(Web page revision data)
········
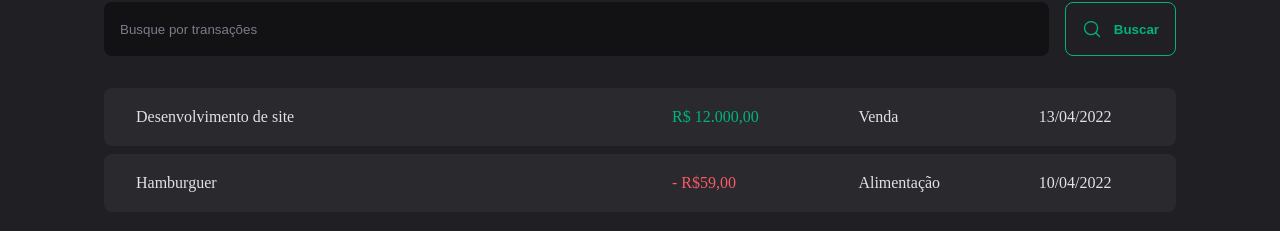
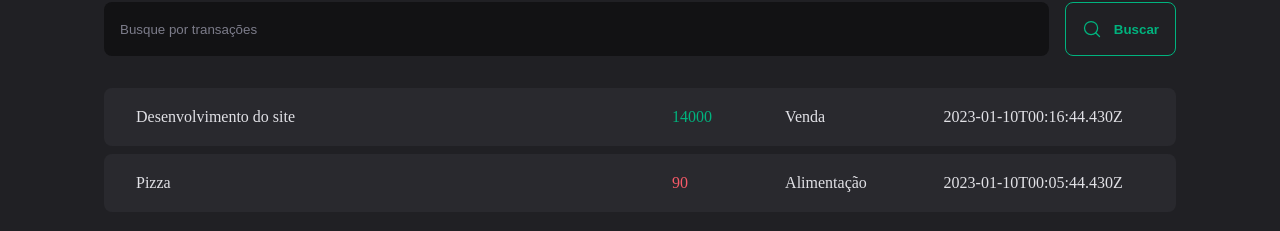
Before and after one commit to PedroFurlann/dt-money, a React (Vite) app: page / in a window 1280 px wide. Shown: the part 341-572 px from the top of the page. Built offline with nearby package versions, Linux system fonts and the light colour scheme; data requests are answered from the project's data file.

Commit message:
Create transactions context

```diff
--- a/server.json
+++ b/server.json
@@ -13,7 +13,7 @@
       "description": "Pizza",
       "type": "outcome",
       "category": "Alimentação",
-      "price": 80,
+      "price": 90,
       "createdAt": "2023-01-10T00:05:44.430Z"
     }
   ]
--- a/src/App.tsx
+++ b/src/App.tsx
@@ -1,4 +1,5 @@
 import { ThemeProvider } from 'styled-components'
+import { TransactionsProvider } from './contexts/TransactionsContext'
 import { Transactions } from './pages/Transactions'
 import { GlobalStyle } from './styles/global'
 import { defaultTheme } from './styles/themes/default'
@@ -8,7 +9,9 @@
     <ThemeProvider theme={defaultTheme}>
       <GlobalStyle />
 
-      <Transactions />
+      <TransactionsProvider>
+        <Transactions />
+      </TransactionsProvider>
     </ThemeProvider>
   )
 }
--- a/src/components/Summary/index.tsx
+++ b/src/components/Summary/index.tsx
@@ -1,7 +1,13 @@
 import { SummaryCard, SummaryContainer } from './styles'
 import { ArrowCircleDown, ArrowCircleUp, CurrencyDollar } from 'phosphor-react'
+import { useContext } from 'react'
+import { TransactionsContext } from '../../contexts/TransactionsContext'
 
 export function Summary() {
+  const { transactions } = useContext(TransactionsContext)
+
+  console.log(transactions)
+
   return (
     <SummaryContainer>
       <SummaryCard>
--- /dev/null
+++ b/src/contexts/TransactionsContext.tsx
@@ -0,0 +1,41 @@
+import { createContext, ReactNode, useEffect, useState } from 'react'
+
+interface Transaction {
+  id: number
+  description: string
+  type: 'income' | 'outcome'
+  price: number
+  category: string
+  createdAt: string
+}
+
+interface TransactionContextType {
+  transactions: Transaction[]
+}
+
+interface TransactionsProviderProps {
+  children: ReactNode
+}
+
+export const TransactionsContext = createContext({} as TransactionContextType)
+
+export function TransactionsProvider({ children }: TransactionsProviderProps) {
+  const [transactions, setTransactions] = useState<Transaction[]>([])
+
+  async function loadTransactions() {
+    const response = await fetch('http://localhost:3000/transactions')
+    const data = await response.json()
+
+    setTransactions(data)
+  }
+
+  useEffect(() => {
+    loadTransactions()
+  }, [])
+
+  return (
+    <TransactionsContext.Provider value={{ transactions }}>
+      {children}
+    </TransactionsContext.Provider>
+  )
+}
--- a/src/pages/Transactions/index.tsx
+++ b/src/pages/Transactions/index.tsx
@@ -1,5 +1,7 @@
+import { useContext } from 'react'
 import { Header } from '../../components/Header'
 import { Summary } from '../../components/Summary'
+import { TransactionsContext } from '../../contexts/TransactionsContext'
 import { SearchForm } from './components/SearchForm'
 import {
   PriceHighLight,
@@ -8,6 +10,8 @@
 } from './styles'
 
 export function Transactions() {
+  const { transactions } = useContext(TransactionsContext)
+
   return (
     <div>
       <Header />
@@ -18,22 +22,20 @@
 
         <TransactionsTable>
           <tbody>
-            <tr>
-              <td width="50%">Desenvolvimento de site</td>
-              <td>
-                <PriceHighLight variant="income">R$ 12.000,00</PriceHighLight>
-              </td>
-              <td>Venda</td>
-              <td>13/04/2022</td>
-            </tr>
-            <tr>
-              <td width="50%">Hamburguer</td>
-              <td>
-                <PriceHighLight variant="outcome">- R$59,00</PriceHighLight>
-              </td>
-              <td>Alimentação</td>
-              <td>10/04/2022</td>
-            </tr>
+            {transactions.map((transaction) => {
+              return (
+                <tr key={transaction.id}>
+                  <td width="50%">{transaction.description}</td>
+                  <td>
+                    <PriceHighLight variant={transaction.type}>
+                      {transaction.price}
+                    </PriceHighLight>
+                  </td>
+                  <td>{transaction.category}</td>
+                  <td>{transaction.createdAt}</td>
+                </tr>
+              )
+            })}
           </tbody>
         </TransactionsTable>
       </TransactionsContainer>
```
········
* [What you have to do]: The expected output is every line of the data, unchanged, with the pictures skipped.

* [Exercise output]:
Before and after one commit to PedroFurlann/dt-money, a React (Vite) app: page / in a window 1280 px wide. Shown: the part 341-572 px from the top of the page. Built offline with nearby package versions, Linux system fonts and the light colour scheme; data requests are answered from the project's data file.

Commit message:
Create transactions context

```diff
--- a/server.json
+++ b/server.json
@@ -13,7 +13,7 @@
       "description": "Pizza",
       "type": "outcome",
       "category": "Alimentação",
-      "price": 80,
+      "price": 90,
       "createdAt": "2023-01-10T00:05:44.430Z"
     }
   ]
--- a/src/App.tsx
+++ b/src/App.tsx
@@ -1,4 +1,5 @@
 import { ThemeProvider } from 'styled-components'
+import { TransactionsProvider } from './contexts/TransactionsContext'
 import { Transactions } from './pages/Transactions'
 import { GlobalStyle } from './styles/global'
 import { defaultTheme } from './styles/themes/default'
@@ -8,7 +9,9 @@
     <ThemeProvider theme={defaultTheme}>
       <GlobalStyle />
 
-      <Transactions />
+      <TransactionsProvider>
+        <Transactions />
+      </TransactionsProvider>
     </ThemeProvider>
   )
 }
--- a/src/components/Summary/index.tsx
+++ b/src/components/Summary/index.tsx
@@ -1,7 +1,13 @@
 import { SummaryCard, SummaryContainer } from './styles'
 import { ArrowCircleDown, ArrowCircleUp, CurrencyDollar } from 'phosphor-react'
+import { useContext } from 'react'
+import { TransactionsContext } from '../../contexts/TransactionsContext'
 
 export function Summary() {
+  const { transactions } = useContext(TransactionsContext)
+
+  console.log(transactions)
+
   return (
     <SummaryContainer>
       <SummaryCard>
--- /dev/null
+++ b/src/contexts/TransactionsContext.tsx
@@ -0,0 +1,41 @@
+import { createContext, ReactNode, useEffect, useState } from 'react'
+
+interface Transaction {
+  id: number
+  description: string
+  type: 'income' | 'outcome'
+  price: number
+  category: string
+  createdAt: string
+}
+
+interface TransactionContextType {
+  transactions: Transaction[]
+}
+
+interface TransactionsProviderProps {
+  children: ReactNode
+}
+
+export const TransactionsContext = createContext({} as TransactionContextType)
+
+export function TransactionsProvider({ children }: TransactionsProviderProps) {
+  const [transactions, setTransactions] = useState<Transaction[]>([])
+
+  async function loadTransactions() {
+    const response = await fetch('http://localhost:3000/transactions')
+    const data = await response.json()
+
+    setTransactions(data)
+  }
+
+  useEffect(() => {
+    loadTransactions()
+  }, [])
+
+  return (
+    <TransactionsContext.Provider value={{ transactions }}>
+      {children}
+    </TransactionsContext.Provider>
+  )
+}
--- a/src/pages/Transactions/index.tsx
+++ b/src/pages/Transactions/index.tsx
@@ -1,5 +1,7 @@
+import { useContext } from 'react'
 import { Header } from '../../components/Header'
 import { Summary } from '../../components/Summary'
+import { TransactionsContext } from '../../contexts/TransactionsContext'
 import { SearchForm } from './components/SearchForm'
 import {
   PriceHighLight,
@@ -8,6 +10,8 @@
 } from './styles'
 
 export function Transactions() {
+  const { transactions } = useContext(TransactionsContext)
+
   return (
     <div>
       <Header />
@@ -18,22 +22,20 @@
 
         <TransactionsTable>
           <tbody>
-            <tr>
-              <td width="50%">Desenvolvimento de site</td>
-              <td>
-                <PriceHighLight variant="income">R$ 12.000,00</PriceHighLight>
-              </td>
-              <td>Venda</td>
-              <td>13/04/2022</td>
-            </tr>
-            <tr>
-              <td width="50%">Hamburguer</td>
-              <td>
-                <PriceHighLight variant="outcome">- R$59,00</PriceHighLight>
-              </td>
-              <td>Alimentação</td>
-              <td>10/04/2022</td>
-            </tr>
+            {transactions.map((transaction) => {
+              return (
+                <tr key={transaction.id}>
+                  <td width="50%">{transaction.description}</td>
+                  <td>
+                    <PriceHighLight variant={transaction.type}>
+                      {transaction.price}
+                    </PriceHighLight>
+                  </td>
+                  <td>{transaction.category}</td>
+                  <td>{transaction.createdAt}</td>
+                </tr>
+              )
+            })}
           </tbody>
         </TransactionsTable>
       </TransactionsContainer>
```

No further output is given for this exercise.